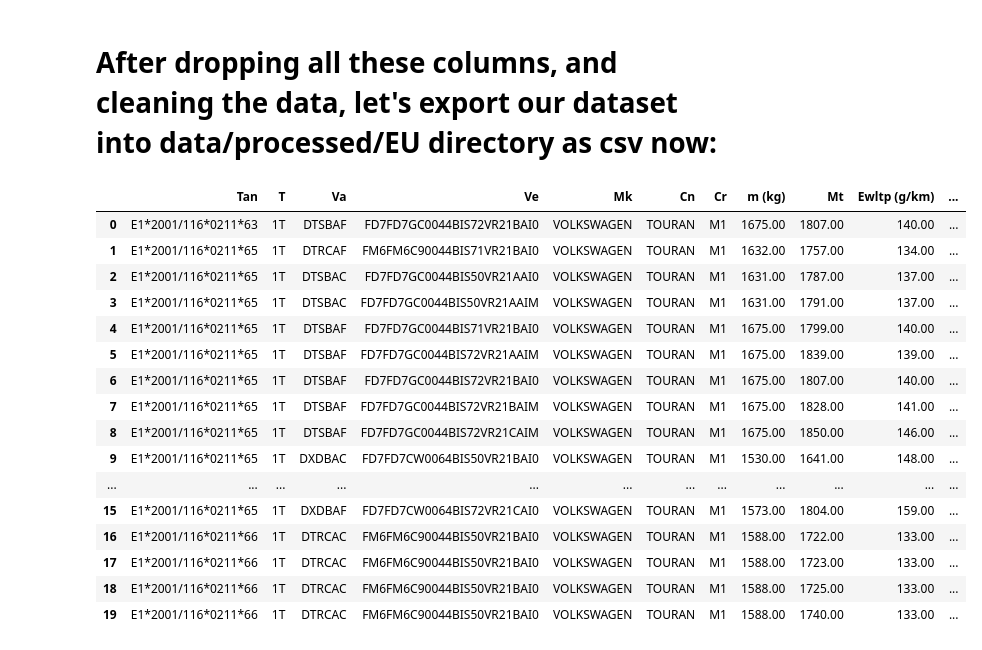
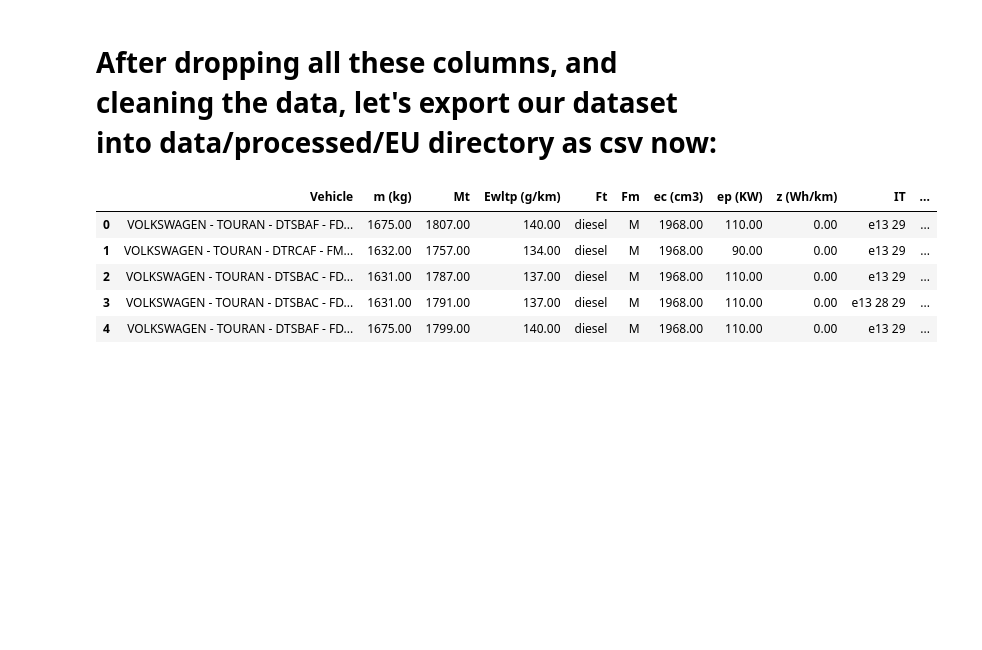
Before and after one commit to serhatgemici/project_data_exploration, a Jupyter notebook: Notebooks/04_preprocessing_and_feature_engineering.ipynb, the cells around one changed output. Cells and saved outputs as stored; diff of their text form; code cells hidden in the pictures; blank space fills up the shorter version.

```diff
--- a/Notebooks/04_preprocessing_and_feature_engineering.ipynb
+++ b/Notebooks/04_preprocessing_and_feature_engineering.ipynb
@@ -1541,0 +1684,2 @@ for fuel_type, matrix in corr_by_fuel.items():
+# %%
+df_fr_2024.loc[df_fr_2024["IT"].isna(), "IT"] = "none"
@@ -1541,0 +1688,8 @@ for fuel_type, matrix in corr_by_fuel.items():
+# %%
+# Columns to be merged
+cols_to_merge = ["Mk", "Cn", "Va", "Ve", "T", "Tan"]
+
+df_fr_2024["Vehicle"] = df_fr_2024[cols_to_merge].apply(
+    lambda x: " - ".join(x.dropna().astype(str)), axis=1
+)
+df_fr_2024.head()
@@ -1541,0 +1703,5 @@ for fuel_type, matrix in corr_by_fuel.items():
+# %%
+# let's drop the old columns
+cols_to_drop = ["Mk", "Cn", "Va", "Ve", "T", "Tan"]
+df_fr_2024 = df_fr_2024.drop(columns = cols_to_drop, errors="ignore")
+df_fr_2024.head()
@@ -1541,0 +1715,11 @@ for fuel_type, matrix in corr_by_fuel.items():
+# %%
+# Let's move Vehicle column to the front
+col_to_front = "Vehicle"
+
+# List the remaining columns (excluding "Vehicle")
+cols_remaining = [col for col in df_fr_2024.columns if col != col_to_front]
+
+# Create a DataFrame with the new order
+df_fr_2024 = df_fr_2024[[col_to_front] + cols_remaining]
+
+df_fr_2024.head()
@@ -1544,23 +1735,12 @@ for fuel_type, matrix in corr_by_fuel.items():
 # %%
 df_fr_2024.to_csv("../data/processed/EU/2024_FR.csv", index = False)
 df_fr_2024 = pd.read_csv("../data/processed/EU/2024_FR.csv")
 
-df_fr_2024.head(20)
+df_fr_2024.head()
 # %% [output]
-|  | Tan | T | Va | Ve | Mk | Cn | Cr | m (kg) | Mt | Ewltp (g/km) | ... |
-| 0 | E1*2001/116*0211*63 | 1T | DTSBAF | FD7FD7GC0044BIS72VR21BAI0 | VOLKSWAGEN | TOURAN | M1 | 1675.00 | 1807.00 | 140.00 | ... |
-| 1 | E1*2001/116*0211*65 | 1T | DTRCAF | FM6FM6C90044BIS71VR21BAI0 | VOLKSWAGEN | TOURAN | M1 | 1632.00 | 1757.00 | 134.00 | ... |
-| 2 | E1*2001/116*0211*65 | 1T | DTSBAC | FD7FD7GC0044BIS50VR21AAI0 | VOLKSWAGEN | TOURAN | M1 | 1631.00 | 1787.00 | 137.00 | ... |
-| 3 | E1*2001/116*0211*65 | 1T | DTSBAC | FD7FD7GC0044BIS50VR21AAIM | VOLKSWAGEN | TOURAN | M1 | 1631.00 | 1791.00 | 137.00 | ... |
-| 4 | E1*2001/116*0211*65 | 1T | DTSBAF | FD7FD7GC0044BIS71VR21BAI0 | VOLKSWAGEN | TOURAN | M1 | 1675.00 | 1799.00 | 140.00 | ... |
-| 5 | E1*2001/116*0211*65 | 1T | DTSBAF | FD7FD7GC0044BIS72VR21AAIM | VOLKSWAGEN | TOURAN | M1 | 1675.00 | 1839.00 | 139.00 | ... |
-| 6 | E1*2001/116*0211*65 | 1T | DTSBAF | FD7FD7GC0044BIS72VR21BAI0 | VOLKSWAGEN | TOURAN | M1 | 1675.00 | 1807.00 | 140.00 | ... |
-| 7 | E1*2001/116*0211*65 | 1T | DTSBAF | FD7FD7GC0044BIS72VR21BAIM | VOLKSWAGEN | TOURAN | M1 | 1675.00 | 1828.00 | 141.00 | ... |
-| 8 | E1*2001/116*0211*65 | 1T | DTSBAF | FD7FD7GC0044BIS72VR21CAIM | VOLKSWAGEN | TOURAN | M1 | 1675.00 | 1850.00 | 146.00 | ... |
-| 9 | E1*2001/116*0211*65 | 1T | DXDBAC | FD7FD7CW0064BIS50VR21BAI0 | VOLKSWAGEN | TOURAN | M1 | 1530.00 | 1641.00 | 148.00 | ... |
-| ... | ... | ... | ... | ... | ... | ... | ... | ... | ... | ... | ... |
-| 15 | E1*2001/116*0211*65 | 1T | DXDBAF | FD7FD7CW0064BIS72VR21CAI0 | VOLKSWAGEN | TOURAN | M1 | 1573.00 | 1804.00 | 159.00 | ... |
-| 16 | E1*2001/116*0211*66 | 1T | DTRCAC | FM6FM6C90044BIS50VR21BAI0 | VOLKSWAGEN | TOURAN | M1 | 1588.00 | 1722.00 | 133.00 | ... |
-| 17 | E1*2001/116*0211*66 | 1T | DTRCAC | FM6FM6C90044BIS50VR21BAI0 | VOLKSWAGEN | TOURAN | M1 | 1588.00 | 1723.00 | 133.00 | ... |
-| 18 | E1*2001/116*0211*66 | 1T | DTRCAC | FM6FM6C90044BIS50VR21BAI0 | VOLKSWAGEN | TOURAN | M1 | 1588.00 | 1725.00 | 133.00 | ... |
-| 19 | E1*2001/116*0211*66 | 1T | DTRCAC | FM6FM6C90044BIS50VR21BAI0 | VOLKSWAGEN | TOURAN | M1 | 1588.00 | 1740.00 | 133.00 | ... |
+|  | Vehicle | m (kg) | Mt | Ewltp (g/km) | Ft | Fm | ec (cm3) | ep (KW) | z (Wh/km) | IT | ... |
+| 0 | VOLKSWAGEN - TOURAN - DTSBAF - FD... | 1675.00 | 1807.00 | 140.00 | diesel | M | 1968.00 | 110.00 | 0.00 | e13 29 | ... |
+| 1 | VOLKSWAGEN - TOURAN - DTRCAF - FM... | 1632.00 | 1757.00 | 134.00 | diesel | M | 1968.00 | 90.00 | 0.00 | e13 29 | ... |
+| 2 | VOLKSWAGEN - TOURAN - DTSBAC - FD... | 1631.00 | 1787.00 | 137.00 | diesel | M | 1968.00 | 110.00 | 0.00 | e13 29 | ... |
+| 3 | VOLKSWAGEN - TOURAN - DTSBAC - FD... | 1631.00 | 1791.00 | 137.00 | diesel | M | 1968.00 | 110.00 | 0.00 | e13 28 29 | ... |
+| 4 | VOLKSWAGEN - TOURAN - DTSBAF - FD... | 1675.00 | 1799.00 | 140.00 | diesel | M | 1968.00 | 110.00 | 0.00 | e13 29 | ... |
```
Also changed, not shown: parts of 38 cells of this notebook.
........
* _Work task_:
Pull every line with the string "processed" out of the material.

* _Solution for this problem_:
 df_fr_2024.to_csv("../data/processed/EU/2024_FR.csv", index = False)
 df_fr_2024 = pd.read_csv("../data/processed/EU/2024_FR.csv")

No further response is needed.